Sin, Gehenna, and Death do not exist at all with God, for they are effects, not substances. Sin is the fruit of free will. There was a time when sin did not exist, and there will be a time when it will not exist. Gehenna is the fruit of sin. At some point in time it had a beginning, but its end is not known. Death, however, is a dispensation of the wisdom of the Creator. It will rule only a short time over nature; then it will be totally abolished.
The “evil one” himself, according to St. Isaac, has no intrinsic being or natural existence but is merely the name given to what might appear a uniquely unfortunate negation of what is. “Satan’s name,” St. Isaac writes, “derives from voluntarily turning aside from the truth; it is not an indication that he exists as such naturally.”
Springing from a deep and early church tradition—too often eclipsed in the West—such observations provide a useful key to our entering Silver’s remarkable poems. That key opens the passage to apprehensions more suggestive, even, than our being created from no preexistent thing, but also the sense of our being rescued from a certain sort of tyranny: those undue anxieties occasioned by the existential nothings of illness, sin, and death.
The stuff of these poems—the lush substance evoked in nearly every line—can be read as the soul’s strenuous recovery of something salutary from the very nothing—the aberrant nothing that our ancient, inherited human penchant for turning away has yielded. Silver’s poems celebrate the human capacity to persist.
I stand in Walgreens while my mother sleeps.
The store is fluorescent and almost empty.
My father is ailing in a nursing home,
my friend is dying in the hospital.
What I want tonight is lipstick.
As pure a red as I can find . . .
Back in my mother’s apartment, silence.
I limn my lips back out of my wan face.
They are there again: smacky and wanting.
They also perform the imagination’s capacity to speak from kenotic privation into new creation.
I remember my parents murmuring
histories I knew I shouldn’t hear,
nights when my sister and I lay in our rooms,
she sleeping and I thinking up stories
in which I possessed powers far beyond my own,
able to make the sun blister and the clouds bloom.
These poems—which are linguistically textured and laden with rich sonic echo—provide Silver’s reader with an exhilarating proposition: that recovery must become again our central human concern.
The same morning I press my shorn chest
against an X-ray machine and hold my breath,
my sister births from her body a baby girl.
Among the many recoveries manifested in Silver’s subtle arguments, the very heart of her matter in this collection is an insistent recovery of common life.
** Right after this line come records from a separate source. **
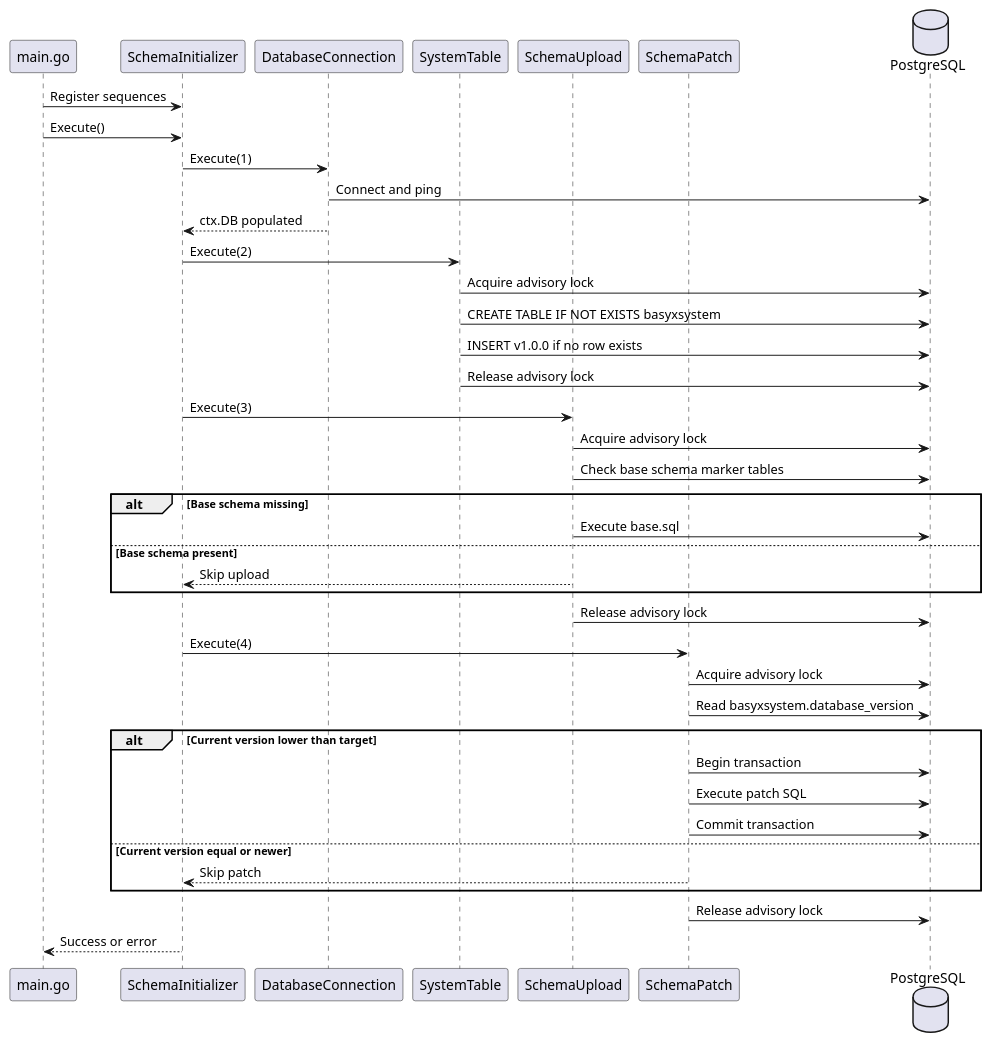
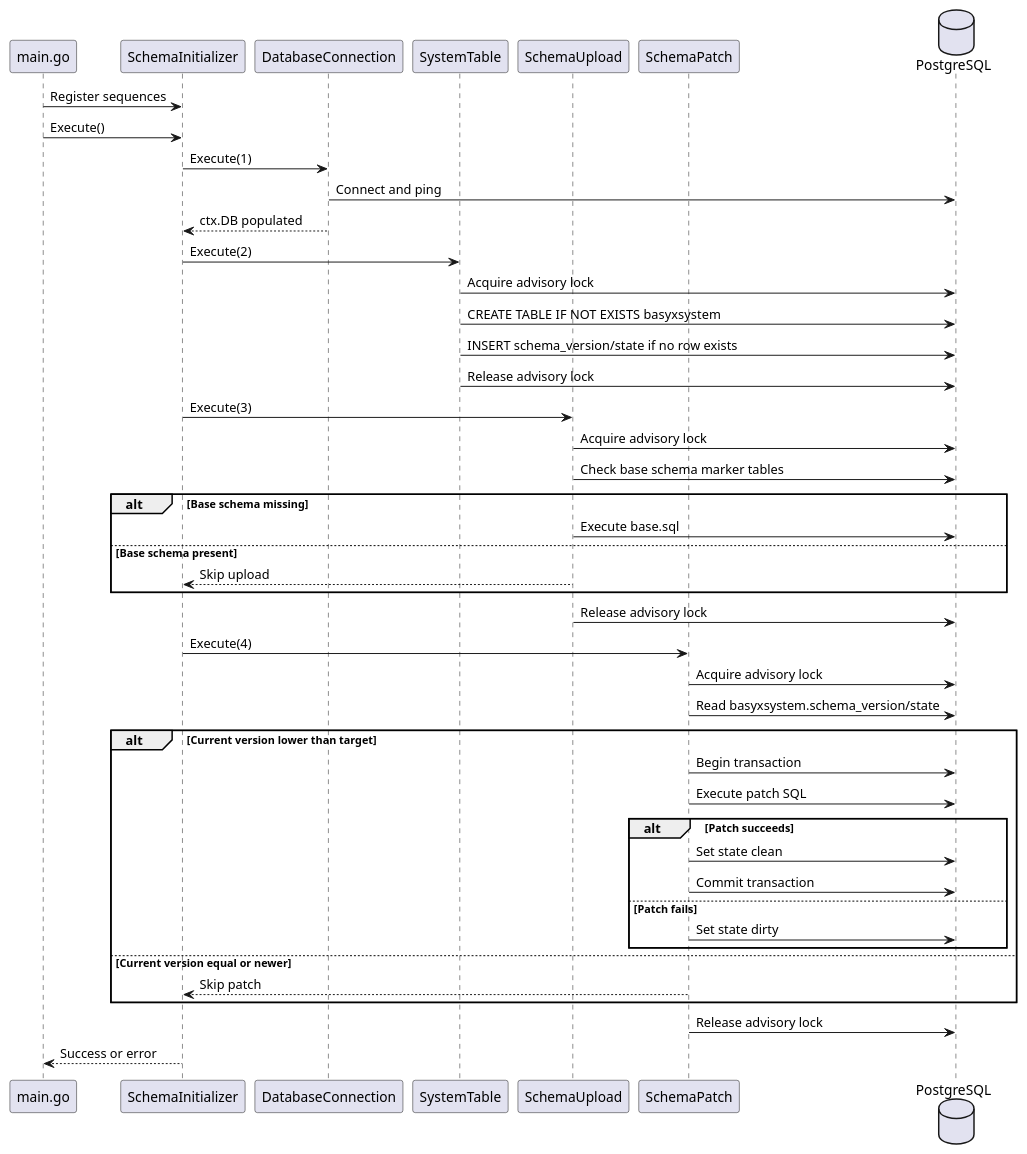
The diagram in docs/source/content/developer_documentation/basyx_go/configuration_service/charts/flow_diag.puml (eclipse-basyx/basyx-wiki), drawn with PlantUML before and after one commit. The commit also changed 10 other files, not shown here.

```diff
--- a/docs/source/content/developer_documentation/basyx_go/configuration_service/charts/flow_diag.puml
+++ b/docs/source/content/developer_documentation/basyx_go/configuration_service/charts/flow_diag.puml
@@ -1,52 +1,57 @@
 @startuml
 
 participant "main.go" as Main
 participant "SchemaInitializer" as Init
 participant "DatabaseConnection" as DB
 participant "SystemTable" as System
 participant "SchemaUpload" as Upload
 participant "SchemaPatch" as Patch
 database "PostgreSQL" as PG
 
 Main -> Init: Register sequences
 Main -> Init: Execute()
 
 Init -> DB: Execute(1)
 DB -> PG: Connect and ping
 DB --> Init: ctx.DB populated
 
 Init -> System: Execute(2)
 System -> PG: Acquire advisory lock
 System -> PG: CREATE TABLE IF NOT EXISTS basyxsystem
-System -> PG: INSERT v1.0.0 if no row exists
+System -> PG: INSERT schema_version/state if no row exists
 System -> PG: Release advisory lock
 
 Init -> Upload: Execute(3)
 Upload -> PG: Acquire advisory lock
 Upload -> PG: Check base schema marker tables
 
 alt Base schema missing
     Upload -> PG: Execute base.sql
 else Base schema present
     Upload --> Init: Skip upload
 end
 
 Upload -> PG: Release advisory lock
 
 Init -> Patch: Execute(4)
 Patch -> PG: Acquire advisory lock
-Patch -> PG: Read basyxsystem.database_version
+Patch -> PG: Read basyxsystem.schema_version/state
 
 alt Current version lower than target
     Patch -> PG: Begin transaction
     Patch -> PG: Execute patch SQL
-    Patch -> PG: Commit transaction
+    alt Patch succeeds
+        Patch -> PG: Set state clean
+        Patch -> PG: Commit transaction
+    else Patch fails
+        Patch -> PG: Set state dirty
+    end
 else Current version equal or newer
     Patch --> Init: Skip patch
 end
 
 Patch -> PG: Release advisory lock
 
 Init --> Main: Success or error
 
 @enduml
```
The speaker—ostensibly identified with the poet herself—admits to her own bodily sufferings, but a good many of these poems speak to and of the bodily sufferings of others. Employing classical and historical allusion as well as references to friends and family, Silver articulates in no uncertain terms an emphatic empathy that recovers for us what it means to be a person in the image of a triune God. Each of our lives partakes of every other.
I am reminded here of that very strange passage in Paul’s letter to the Colossians wherein the apostle claims to rejoice in his own sufferings, adding that he “fill[s] up in my flesh what is lacking of the afflictions of Christ on behalf of his body, which is the church” (Col. 1:24). As I have observed elsewhere, instead of “what is lacking,” a more likely translation of isterimata might be “what is yet to be done.”
Silver grapples with an array of difficult human experiences to bring back into view the absolute interconnectivity of persons, and she presents the compelling proposition that what is yet to be done is our bravely accepting the cost of bearing one another’s afflictions, of becoming one. May it be blessed.